Report reveals that funding cuts led to the demise of a leading Manchester-based festival

The decision by Manchester City Council to cut its funding to arts organisation Queer Up North (QUN) was the final straw which ultimately put an end to its hopes of staying afloat, according to a report documenting the activities leading up to its decision to close in April 2011.

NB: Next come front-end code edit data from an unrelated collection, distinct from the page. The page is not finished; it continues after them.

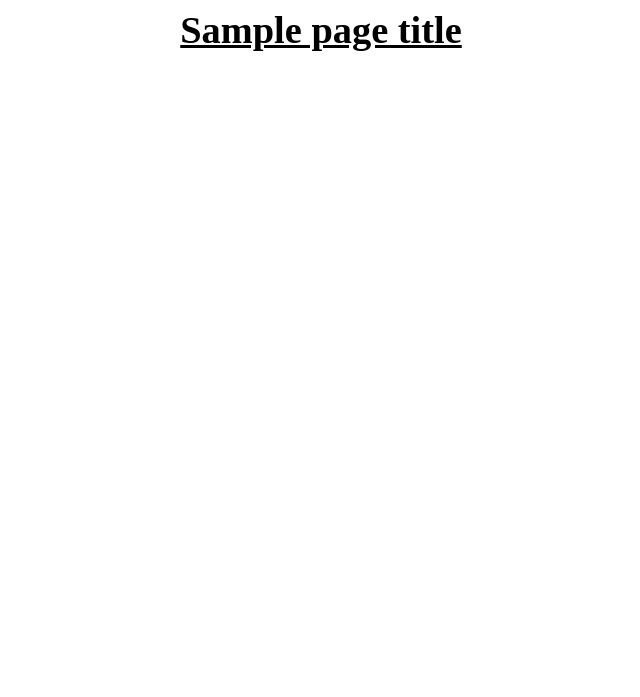
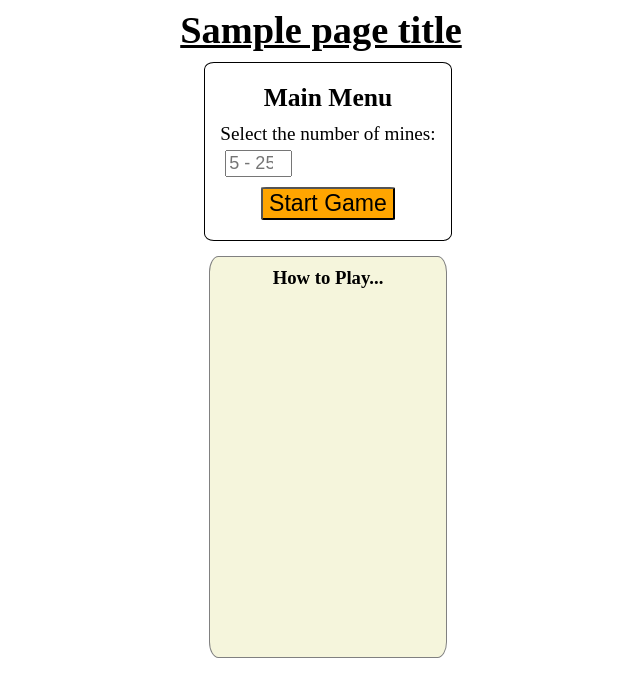
Before and after one commit to codinglikeagirl42/MS3, a Flask app: template templates/index.html in a window 1280 px wide. Shown: the top 697 px of the page, without its empty margins (319-959 px from the left). Run offline with Flask 2, Linux system fonts and the light colour scheme; the template is opened without the code that fills it: most values are stand-ins (such as "Sample title", 1, 10 or a date in 2020).

Commit message:
Setup Home Page LCHS 25.3

```diff
--- a/templates/index.html
+++ b/templates/index.html
@@ -4,10 +4,44 @@
 <section class="centered">
     <section class="form-section">
         <!-- Display an inactive game table here. -->
+        <table>
+            <tr>
+                {% for column in session['columns'] %}
+                    <th class="centered">{{column}}</th>
+                {% endfor %}
+            </tr>
+            {% for row in session['rows'] %}
+                <tr>
+                    {% for cell in row %}
+                        {% if cell|length == 1 %}
+                            <td class="centered"><strong>{{cell}}</strong></td>
+                        {% else %}
+                            <td class="empty"><button disabled>{{cell}}</button></td>
+                        {% endif %}
+                    {% endfor %}
+                </tr>
+            {% endfor %}
+        </table>
     </section>
     <section class="form-section">
         <!-- Add the Main Menu form here. -->
+        <form class = "menu action="/" method = "POST">
+            <h2>Main Menu</h2>
+            <label>
+                Select the number of mines: <br>
+                <input class ="menu" type="number" name="num_mines" min="5" max="25" placeholder="5 - 25"/>
+                <section class="centered">
+                    <button class="menu">Start Game</button>
+                </section>
+
+            </label>
+        </form>
+
         <!-- Add an optional instructions section here. -->
+        <section class="instructions">
+            <h3>How to Play...</h3>
+        </section>
+
     </section>
 </section>
 {% endblock %}
```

The company, well known for its annual festival, started trading in 1994, but since 2007 had been recording losses which led to a cumulative deficit of £83,000 following the June 2009 festival. The 2010 festival went ahead after the directors sought professional advice about the festival budget and in relation to the legal position of the company and the directors. Despite the subsequent withdrawal of offers of sponsorship by corporate sponsors and a £23,000 shortfall on the budget for box office takings, the 2010 festival still recorded a £21,000 surplus, and even though Arts Council England annual revenue funding, worth £102,000 in 2010/11, was coming to an end, the company then reached an agreement with Manchester Pride to act as Producing Partner for a 2011 festival. However, the sudden announcement of a funding cut – worth £30,000 – by Manchester City Council, which had been one of QUN’s key funders for 18 years, coupled with the reduction of a long-running sponsorship deal to the tune of £10,000, led Manchester Pride to decide that the collaboration was no longer financially feasible. In the absence of viable alternatives, the directors decided to place QUN into Creditors’ Voluntary Liquidation. Creditors are now owed nearly £80,000, with the tax authorities and the bank accounting for over half of this. One creditor, who asked not to be named, described the organisation as “victims of circumstance” but added “reading the report it really does feel like there was some wildly optimistic accounting and questionable decision making too.”